#### [TASK ITEM]
Copy each line of the entries below that contains the string "useState".

===== MATERIAL FOR THIS TASK =====

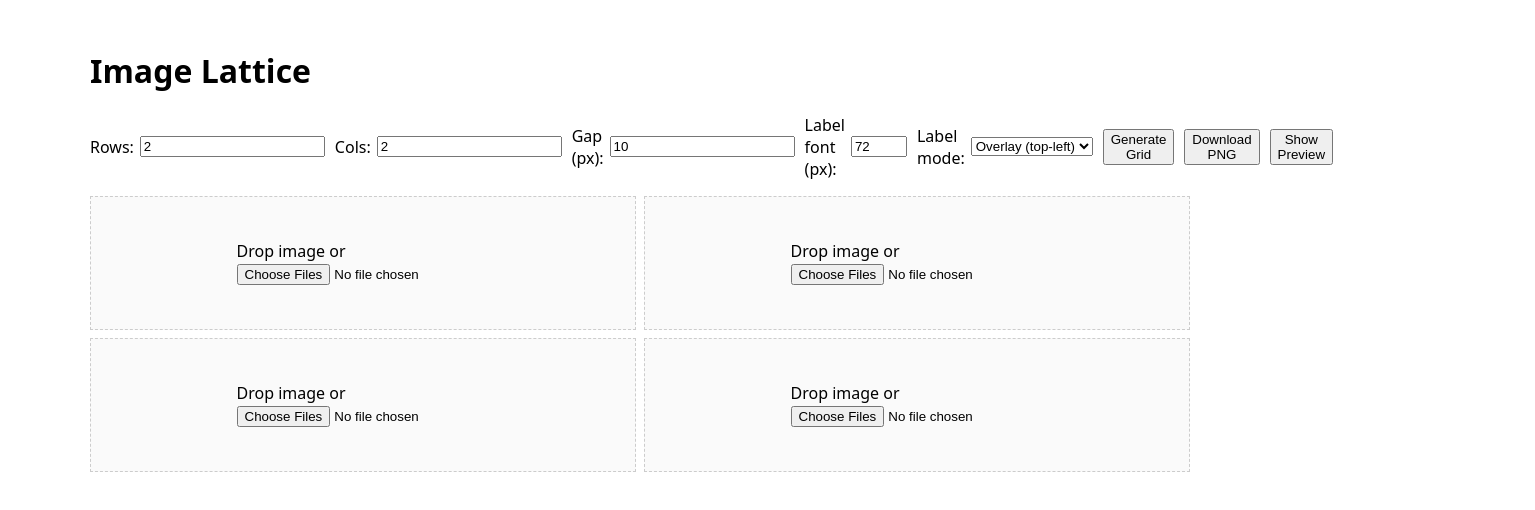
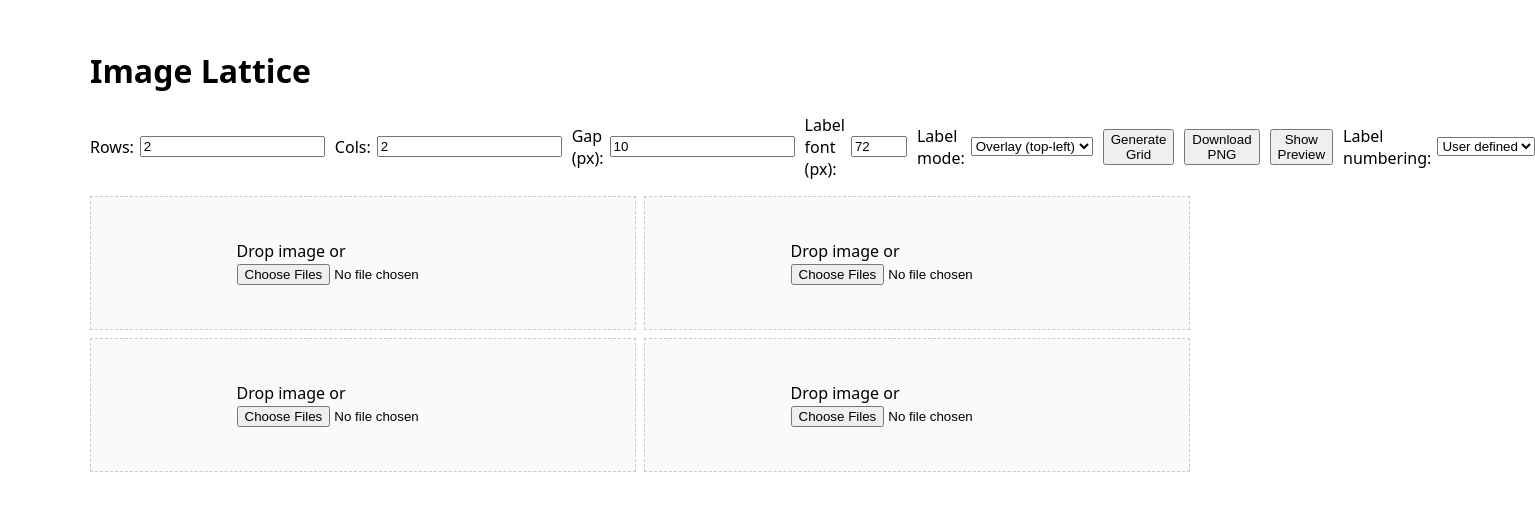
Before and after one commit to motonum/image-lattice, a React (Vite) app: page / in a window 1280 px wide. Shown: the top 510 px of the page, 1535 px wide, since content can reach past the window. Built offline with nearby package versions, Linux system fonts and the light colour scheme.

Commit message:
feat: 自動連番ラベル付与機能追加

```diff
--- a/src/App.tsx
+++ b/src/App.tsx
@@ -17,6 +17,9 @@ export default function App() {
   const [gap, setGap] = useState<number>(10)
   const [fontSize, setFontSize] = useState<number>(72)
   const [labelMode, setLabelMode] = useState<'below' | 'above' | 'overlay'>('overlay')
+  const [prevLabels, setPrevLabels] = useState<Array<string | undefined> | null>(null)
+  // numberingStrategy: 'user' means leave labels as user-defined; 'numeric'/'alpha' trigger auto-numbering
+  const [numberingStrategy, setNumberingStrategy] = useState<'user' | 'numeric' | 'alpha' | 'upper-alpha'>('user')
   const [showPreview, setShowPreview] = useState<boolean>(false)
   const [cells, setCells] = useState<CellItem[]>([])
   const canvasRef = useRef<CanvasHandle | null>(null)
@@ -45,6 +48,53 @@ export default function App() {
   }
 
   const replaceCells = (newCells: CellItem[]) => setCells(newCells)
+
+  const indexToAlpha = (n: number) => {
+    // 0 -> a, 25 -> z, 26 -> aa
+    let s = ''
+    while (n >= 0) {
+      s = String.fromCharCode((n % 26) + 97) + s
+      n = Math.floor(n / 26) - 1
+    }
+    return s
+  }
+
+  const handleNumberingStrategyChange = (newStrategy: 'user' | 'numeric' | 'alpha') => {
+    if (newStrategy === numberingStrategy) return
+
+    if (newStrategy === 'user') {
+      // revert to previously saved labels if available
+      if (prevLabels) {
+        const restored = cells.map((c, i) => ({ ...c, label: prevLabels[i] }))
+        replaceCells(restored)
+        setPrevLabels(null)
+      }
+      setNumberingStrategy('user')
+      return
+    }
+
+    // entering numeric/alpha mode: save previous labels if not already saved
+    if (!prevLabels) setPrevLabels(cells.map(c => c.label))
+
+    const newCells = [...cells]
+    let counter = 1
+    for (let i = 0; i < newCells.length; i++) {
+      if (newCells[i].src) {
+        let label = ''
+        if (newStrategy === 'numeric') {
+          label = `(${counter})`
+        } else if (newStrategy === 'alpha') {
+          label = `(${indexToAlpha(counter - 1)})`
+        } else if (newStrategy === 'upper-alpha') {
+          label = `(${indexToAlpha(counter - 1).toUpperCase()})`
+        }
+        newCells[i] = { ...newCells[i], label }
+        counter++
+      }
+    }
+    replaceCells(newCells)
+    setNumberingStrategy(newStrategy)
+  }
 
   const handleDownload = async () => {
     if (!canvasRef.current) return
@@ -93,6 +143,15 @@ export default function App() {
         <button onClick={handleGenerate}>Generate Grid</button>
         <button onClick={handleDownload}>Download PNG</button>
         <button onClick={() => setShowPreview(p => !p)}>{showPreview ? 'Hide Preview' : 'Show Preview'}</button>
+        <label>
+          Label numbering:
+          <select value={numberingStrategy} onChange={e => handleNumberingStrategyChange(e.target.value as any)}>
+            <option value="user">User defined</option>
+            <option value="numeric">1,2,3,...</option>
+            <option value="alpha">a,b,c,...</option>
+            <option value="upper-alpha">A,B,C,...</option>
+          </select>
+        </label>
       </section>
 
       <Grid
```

=====

#### [SOLUTION]
   const [gap, setGap] = useState<number>(10)
   const [fontSize, setFontSize] = useState<number>(72)
   const [labelMode, setLabelMode] = useState<'below' | 'above' | 'overlay'>('overlay')
+  const [prevLabels, setPrevLabels] = useState<Array<string | undefined> | null>(null)
+  const [numberingStrategy, setNumberingStrategy] = useState<'user' | 'numeric' | 'alpha' | 'upper-alpha'>('user')
   const [showPreview, setShowPreview] = useState<boolean>(false)
   const [cells, setCells] = useState<CellItem[]>([])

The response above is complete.